In the listing below, count the lines containing the string "that" and state only the number.

╭─ INFORMATION PROVIDED

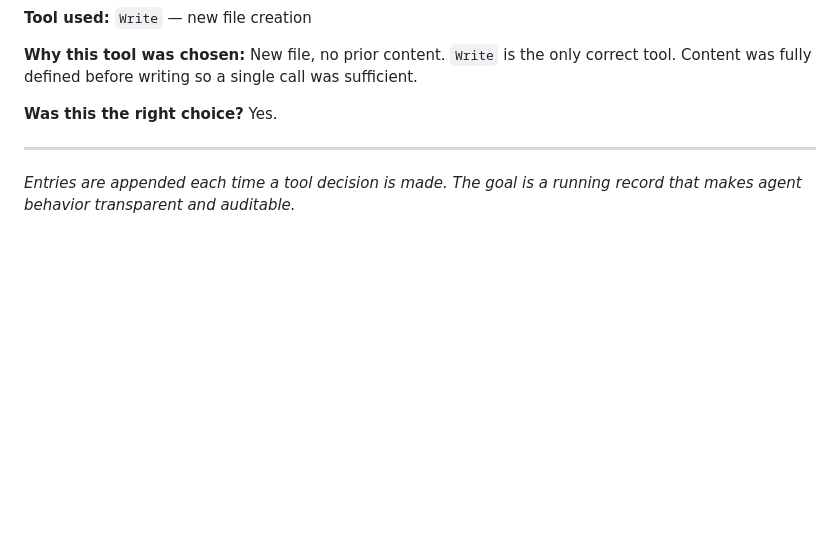
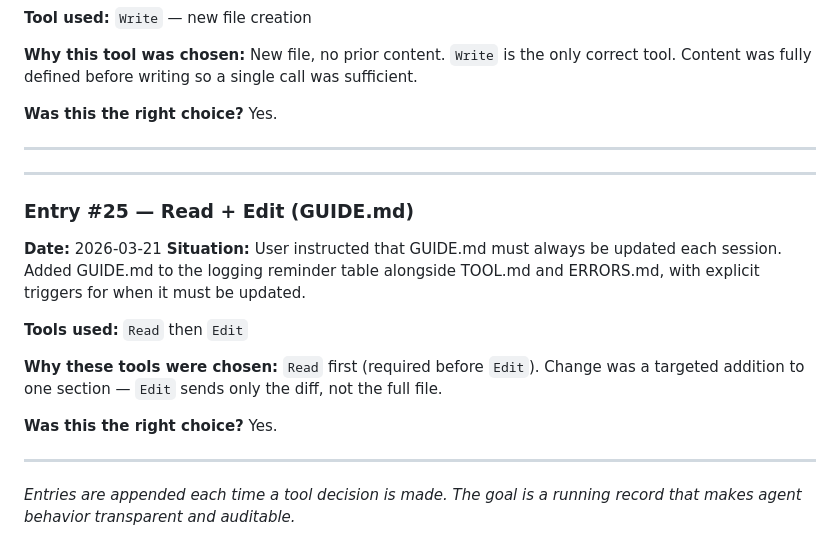
Before and after one commit to mrwalker511/RAG-IM, a Markdown page: TOOL.md, the part around the change. GitHub-like rendering; blank space fills up the shorter version.

```diff
--- a/TOOL.md
+++ b/TOOL.md
@@ -428,4 +428,21 @@ Yes.
 
 ---
 
+---
+
+### Entry #25 — Read + Edit (GUIDE.md)
+
+**Date:** 2026-03-21
+**Situation:** User instructed that GUIDE.md must always be updated each session. Added GUIDE.md to the logging reminder table alongside TOOL.md and ERRORS.md, with explicit triggers for when it must be updated.
+
+**Tools used:** `Read` then `Edit`
+
+**Why these tools were chosen:**
+`Read` first (required before `Edit`). Change was a targeted addition to one section — `Edit` sends only the diff, not the full file.
+
+**Was this the right choice?**
+Yes.
+
+---
+
 *Entries are appended each time a tool decision is made. The goal is a running record that makes agent behavior transparent and auditable.*
```
Also changed, not shown: GUIDE.md (+15 -5 lines).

╰─

- [FINISHED EXERCISE]:
2